In his famous lecture, “Science as a Vocation” the sociologist Max Weber laid out a number of principles about the nature of science as a calling and its place within society. Whilst I do not advocate for a return to this past, they provide a way of thinking about what it might mean for science to become more sustainable and more sustainability oriented.
In line with Weber’s arguments, we need to foster far-reaching research and thinking that carries a vision for the future, rather than the pursuit of academic trends. One obstacle to achieving this are our own expectations of academia. It is not helpful to have professors, as I have heard, advise their junior peers that writing books, to address an interconnected set of issues, is only for people over 40, or to stay away from certain topics or concepts, since there are less contested alternatives. If anything, we need more, not less contestation.
It also means that we need to embrace a shift away from the image of the scientist as lone genius, towards a more distributed, collective, and co-operative modes of value creation. This includes cultivating more of what Weber considered the rare breed of individuals, who are good researchers and educators at the same time—and who seek to overcome resistance to educational innovation. Such aspects should become core parts of a wider understanding of academic impact, which continues to be connected largely to published papers.

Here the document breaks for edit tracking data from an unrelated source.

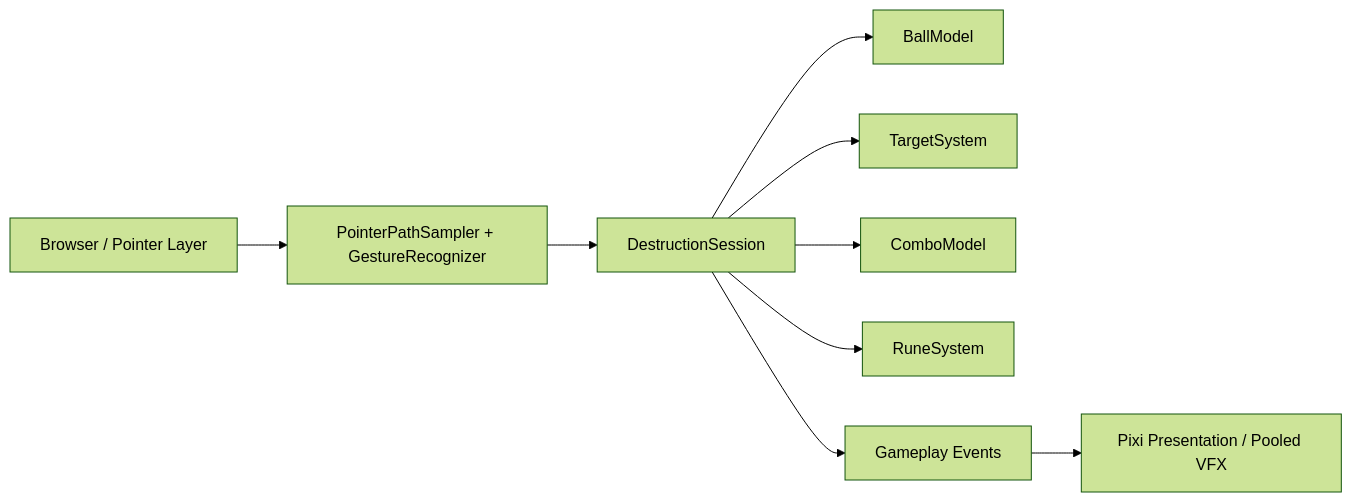
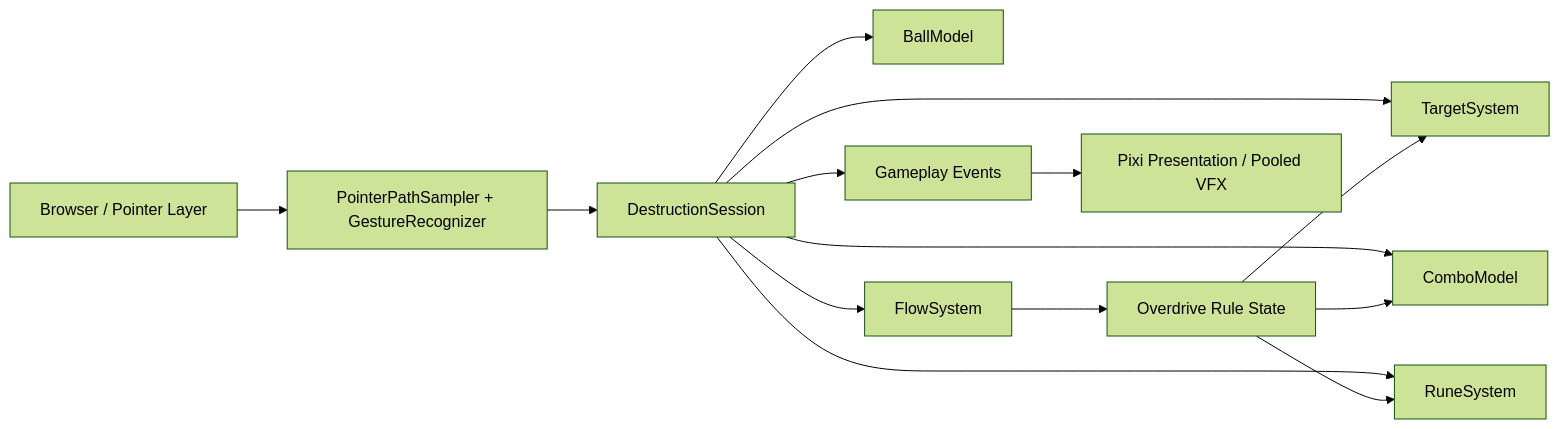
The diagram in rune-ball/README.md (zeroLR/2D-game-playground), drawn with Mermaid (forest theme) before and after one commit. The commit also changed other lines of this file, not shown here.

Commit message:
docs(rune-ball): describe P4 flow overdrive slice

````diff
--- a/rune-ball/README.md
+++ b/rune-ball/README.md
@@ -37,11 +39,16 @@
 ```mermaid
 flowchart LR
   Browser[Browser / Pointer Layer] --> Gesture[PointerPathSampler + GestureRecognizer]
   Gesture --> Session[DestructionSession]
   Session --> Ball[BallModel]
   Session --> Targets[TargetSystem]
   Session --> Combo[ComboModel]
   Session --> Runes[RuneSystem]
+  Session --> Flow[FlowSystem]
+  Flow --> OD[Overdrive Rule State]
+  OD --> Targets
+  OD --> Combo
+  OD --> Runes
   Session --> Events[Gameplay Events]
   Events --> Scene[Pixi Presentation / Pooled VFX]
 ```
````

It also means that we need to embrace a shift away from the image of the scientist as lone genius, towards a more distributed, collective, and co-operative modes of value creation
In direct opposition to Weber’s position, and at a time when critical studies have again come under attack, despite the need to review power dynamics and inequalities for sustainable development. We are past a stage where blanket value-neutrality should rule academic research and teaching. The normative grounding of research rather than being denied should be surfaced, as stressed for example in the Responsible Research and Innovation Initiative of the European Commission. While objectivity in appreciating the evidence and rhetorical arguments needs to be upheld, fostering sustainable development requires a clear assessment of how these goals are inherently tied to political positions.
Although some commentators see reasons for a resurgence of academics as public intellectuals, who may influence society for the better, it is important to realise that we are likely to fail addressing the integrated problems of sustainability with segregated approaches. If we academics want to make sustainable science our vocation, we need to stop playing by the rules so many seem to disagree with and start being the change.
Note: This article gives the views of the author, and not the position of the Impact of Social Science blog, nor of the London School of Economics. Please review our Comments Policy if you have any concerns on posting a comment below.